The answer, according to an increasing amount of reports, is: perhaps (but we'll say no, just in case).
IGN cites multiple sources indicating that a hardware reveal of some description by Nintendo is forthcoming, and there are even some early indications of what that might be.
The primary rumour is that the hardware is actually neither a direct successor to the 3DS, nor the Wii U - but both. A combination called Nintendo Fusion DS and Nintendo Fusion Terminal that will function as both an independent handheld device, and as a 'base system' console. The rumoured specs detail a base system that is somewhat more powerful than the Wii U (but remains on the same architecture, continuing to place it apart from the Microsoft and Sony consoles), but maintains the ability to play Wii U titles, along with new 'Fusion' titles as well as a 3DS card slot.
The handheld 'Fusion DS' specs, meanwhile, follow the 3DS on a very similar path (and, as with the 3DS, use a load of custom components that make it hard to pin a general level of power on), but ape the PS Vita in including dual circle pads, 3G and Bluetooth - along with a fingerprint scanner, because everyone has to have one of those these days.
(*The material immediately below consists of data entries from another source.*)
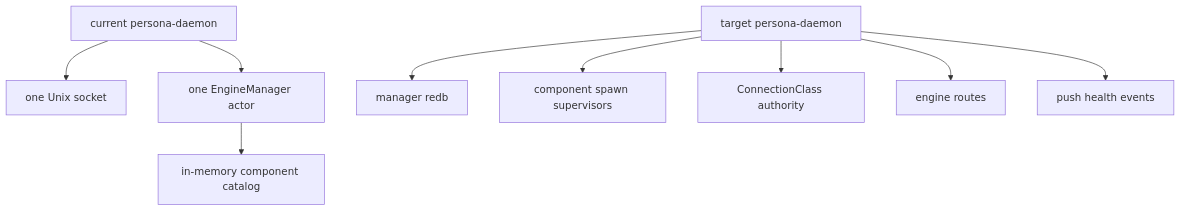
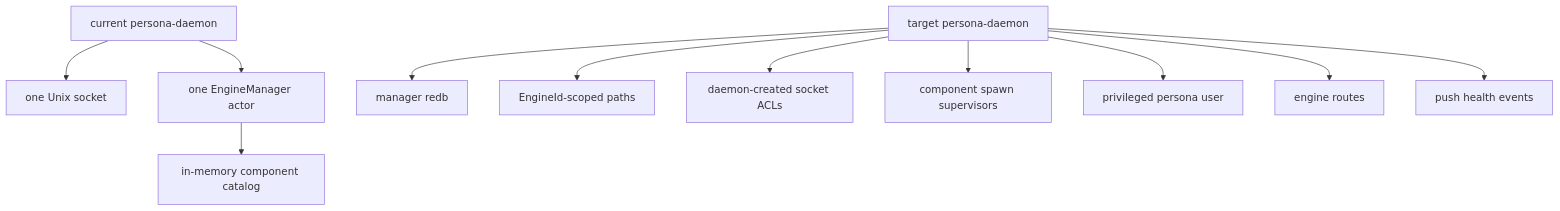
One commit to LiGoldragon/primary changed the second of 3 diagrams in reports/operator/111-persona-daemon-implementation-review.md. Above: the diagram before and after it, drawn with Mermaid. The commit also changed other lines of this file, not shown here.

Commit message:
update persona daemon report for channel model

````diff
--- a/reports/operator/111-persona-daemon-implementation-review.md
+++ b/reports/operator/111-persona-daemon-implementation-review.md
@@ -72,24 +80,28 @@
 ```mermaid
 flowchart TB
     current_daemon["current persona-daemon"]
     current_socket["one Unix socket"]
     current_manager["one EngineManager actor"]
     current_memory["in-memory component catalog"]
 
     target_daemon["target persona-daemon"]
     target_catalog["manager redb"]
+    target_paths["EngineId-scoped paths"]
+    target_acl["daemon-created socket ACLs"]
     target_spawn["component spawn supervisors"]
-    target_auth["ConnectionClass authority"]
+    target_user["privileged persona user"]
     target_routes["engine routes"]
     target_health["push health events"]
 
     current_daemon --> current_socket
     current_daemon --> current_manager
     current_manager --> current_memory
 
     target_daemon --> target_catalog
+    target_daemon --> target_paths
+    target_daemon --> target_acl
     target_daemon --> target_spawn
-    target_daemon --> target_auth
+    target_daemon --> target_user
     target_daemon --> target_routes
     target_daemon --> target_health
 ```
````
Possibly the biggest walkaway from other Nintendo touch devices is that it boasts a capacitive screen (like your phones) instead of the resistive screens of the DS, 3DS and Wii U.
One other thing it may also have, according to a patent filed by Nintendo recently, is the ability to swap out the four main input areas for a customisable controller - though there are some points (such as motorised circle pads for haptic feedback) that possibly mean these two possibilities cancel eachother out.
The source on the above specs is apparently reliable, but it's also worth pointing out that they come with a slight level of detail that we don't even have for the Nintendo devices that already actually exist - because Nintendo just doesn't normally make that stuff common knowledge. Although, if the source is in a development role, there's a good chance the NDA that they're breaking comes with a level of extra detail.
As crazy as the idea of a combined console and handheld sounds, the fact is that the writing has been on the wall for this idea for some time. The Wii U is not that far removed from the idea as it is - the Gamepad is already a limited, tethered handheld controller, and that same idea has been explored even more thoroughly by Sony in the relationship between the PS4 and PS Vita.
It's also one of the few logical paths left for Nintendo to travel on in the console space. The Wii U is a demonstration that Nintendo's falling-back from the main competition with Sony and Microsoft has put it at a massive disadvantage in the home console space now that these devices are not only about a lot more than just games, but effectively developed in an entirely different world than Nintendo is prepared to move into. The shared architecture of the PS4, Xbox One and PC make them almost homogeneous in terms of development, and this is the future of non-handheld development. Nintendo can either choose to get back into that race with a very powerful machine that can directly compete with the PS4 and Xbox One, or they can choose to get out of it entirely and walk their own path. That same decision is the one that they had to make for the Wii U in the first place, and despite being a relative failure for it, it's unlikely that they'll change tracks now.
The handheld side of Nintendo's business, meanwhile, has seen off every challenge set on it with (eventually) deft aplomb. The PSP was meant to kill it, the PS Vita was meant to kill it, Android and iOS were meant to kill it - even the 3DS itself was meant to be the final downfall of the entire handheld division after it massively stumbled after launch. However, despite it all, the 3DS is now enjoying levels of success relative to Nintendo's best platforms. Nintendo's handhelds (not in least thanks to Pokemon), are a reliably strong field for the company and have something that the Wii U does not - a lack of direct competition.
It has stood to reason for a while, then, that the most likely outcome of the Wii U's failure and the 3DS' success, is that the handheld business would take over the console business and that the two would become one. One part home console for playing more beefy games on your TV, one part handheld for playing games like Pokemon on away from your couch - and combined together, the ability to stream your console game to your handheld for portable off-TV play of your combined system library. And the fact that you can already do the majority of this through the Wii U and PS4/Vita today is what makes this Nintendo Fusion rumour so viable - it's actually the only logical next step.
Of course, the Fusion remains just a rumour and there isn't very much available to back it up yet. Likewise, Nintendo bringing hardware to E3 may be very credible at this point, but it could simply be a revision (ala the 3DS XL) rather than a brand new machine. However, with the Wii U failing to find any traction, it really doesn't sound like a bad idea for Nintendo to cut their losses with the hardware itself, while maintaining software support. In fact, it's really hard to see where else to go from here.
One way or another, we'll find out for sure in just over a month when Nintendo hosts their E3 Nintendo Direct (again, no press conference this year) on the 10th June.
Nintendo UK has made the somewhat uncharacteristic move of denying the rumours. But, then again, it's nothing new for a Nintendo UK representative to lie (or be legitimately in the dark) about the status of an upcoming hardware reveal...